Cavendish's friend Edmund Burke penned several eulogies of him after his death: "The world never produced a more upright and honourable mind; with very considerable talents, and a still more considerable improvement of them".[2]

There is lost to the world, in every thing but the example of his life the fairest mind that perhaos ever infor'd a human body. A mind totally free from every Vice, and fill'd with Virtues of all kinds, and in each kind of no common rank or form; benevolent, friendly, generous, disinterested, unambitious almost to a fault; Tho' cold in his exterior, he was inwardly quick and full of feeling, and tho' reserv'd from modesty, from dignity, from family temperament and not from design, he was an entire stranger to every thing false and counterfeit: so great an Enemy to all dissimulation active or passive, and indeed even to a fair and just ostentation, that some of his Virtues, obscur'd by his other Virtues, wanted something of that burnish and lustre which those who know how to assay the solidity and fineness of the metal wish'd them to have. It were to be wish'd that he had had more of that Vanity of which we who acted on the same stage had enough and to spare. I have known very few men of better natural Parts, and none more perfected by every species of elegant and usefull erudition. He served the publick often out of Office, sometimes in it, with Fidelity, and diligence, and when the occasion call'd for it, with a manly resolution. At length when he was overborne by the Torrent, he retir'd from a world that certainly was not worthy of him. He was of a character that seems as if it were peculiar to this Country. He was exactly what we conceive an English Nobleman of the old Stamp, and one born in better times.[3]

Sir Nathaniel Wraxall in his Memoirs sketched Cavendish's character:

Lord John Cavendish was listened to, whenever he rose, with...deference or predilection. His near alliance to the Duke of Devonshire; his very name, connected with the Revolution of 1688, which secured the liberties of Great Britain; his unblemished reputation, and his talents, though very moderate;—all these qualities combined to impress with esteem, even those who differed most from him in political opinion. Nature had in the most legible characters stamped honesty on his countenance.[4]

Notes[edit]
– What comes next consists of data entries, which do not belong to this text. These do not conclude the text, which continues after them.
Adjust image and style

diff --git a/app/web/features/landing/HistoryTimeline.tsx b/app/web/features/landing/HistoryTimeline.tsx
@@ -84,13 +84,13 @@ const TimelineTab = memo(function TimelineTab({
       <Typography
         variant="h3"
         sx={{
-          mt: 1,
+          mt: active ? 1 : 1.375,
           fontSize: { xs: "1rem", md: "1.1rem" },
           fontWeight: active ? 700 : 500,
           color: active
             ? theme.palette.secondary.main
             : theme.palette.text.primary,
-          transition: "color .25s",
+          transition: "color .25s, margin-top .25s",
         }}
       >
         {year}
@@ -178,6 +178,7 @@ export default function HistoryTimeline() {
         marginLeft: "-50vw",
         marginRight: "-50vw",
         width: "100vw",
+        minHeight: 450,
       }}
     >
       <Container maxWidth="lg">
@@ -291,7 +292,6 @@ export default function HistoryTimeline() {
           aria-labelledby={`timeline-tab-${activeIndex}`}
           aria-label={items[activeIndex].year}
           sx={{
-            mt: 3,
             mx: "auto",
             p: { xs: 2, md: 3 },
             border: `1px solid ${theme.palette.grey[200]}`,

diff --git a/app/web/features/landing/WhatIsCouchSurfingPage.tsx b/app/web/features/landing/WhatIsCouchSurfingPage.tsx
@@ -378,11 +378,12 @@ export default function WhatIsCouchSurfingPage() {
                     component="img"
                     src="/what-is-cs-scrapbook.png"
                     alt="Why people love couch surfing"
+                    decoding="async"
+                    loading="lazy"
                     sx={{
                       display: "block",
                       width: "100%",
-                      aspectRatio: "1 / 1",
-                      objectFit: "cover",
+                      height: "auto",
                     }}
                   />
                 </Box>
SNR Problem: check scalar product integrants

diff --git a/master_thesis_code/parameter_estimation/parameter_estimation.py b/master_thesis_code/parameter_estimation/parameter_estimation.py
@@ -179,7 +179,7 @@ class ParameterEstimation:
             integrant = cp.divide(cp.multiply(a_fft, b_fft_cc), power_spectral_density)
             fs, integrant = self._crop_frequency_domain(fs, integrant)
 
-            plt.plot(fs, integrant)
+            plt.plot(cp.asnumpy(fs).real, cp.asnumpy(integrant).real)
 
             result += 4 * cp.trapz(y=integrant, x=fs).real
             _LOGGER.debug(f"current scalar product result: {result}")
  1. ^ "Cavendish, Lord John (CVNS749LJ)". A Cambridge Alumni Database. University of Cambridge. 
  2. ^ R. B. McDowell and John A. Woods (eds.), The Correspondence of Edmund Burke. Volume IX: Part One. May 1796-July 1797. Part Two. Additional and Undated Letters (Cambridge: Cambridge University Press, 1970), p. 202.
  3. ^ McDowell and Woods, pp. 213-214.
  4. ^ Sir Nathaniel William Wraxall, Historical Memoirs of My Own Time. Part the First, from 1772 to 1780. Part the Second, from 1781 to 1784 (London: Kegan Paul, 1904), pp. 364-365.

References[edit]

Parliament of Great Britain
Preceded by
Welbore Ellis
George Dodington
Edward Hungate Beaghan
Lord George Augustus Cavendish
Member of Parliament for Weymouth and Melcombe Regis
1754–1761
with Welbore Ellis
George Bubb Dodington
John Tucker
Succeeded by
John Tucker
Sir Francis Dashwood, Bt
John Olmius
Richard Glover
Preceded by
Sir Henry Slingsby, Bt
Hon. Robert Walsingham
Member of Parliament for Knaresborough
1761–1768
with Sir Henry Slingsby, Bt 1761–1763
Sir Anthony Abdy, Bt 1763–1768
Succeeded by
Sir Anthony Abdy, Bt
Hon. Robert Walsingham
Preceded by
Sir George Armytage
Robert Lane
Member of Parliament for York
1768–1784
with Charles Turner 1768–1783
The Viscount Galway 1783–1784
Succeeded by
Richard Slater Milnes
The Viscount Galway
Preceded by
Lord George Augustus Cavendish
Edward Miller Mundy
Member of Parliament for Derbyshire
1794–1796
with Edward Miller Mundy
Succeeded by
Edward Miller Mundy
Lord George Cavendish
Political offices
Preceded by
Lord North
Chancellor of the Exchequer
1782
Succeeded by
William Pitt
Preceded by
William Pitt
Chancellor of the Exchequer
1783
Succeeded by
William Pitt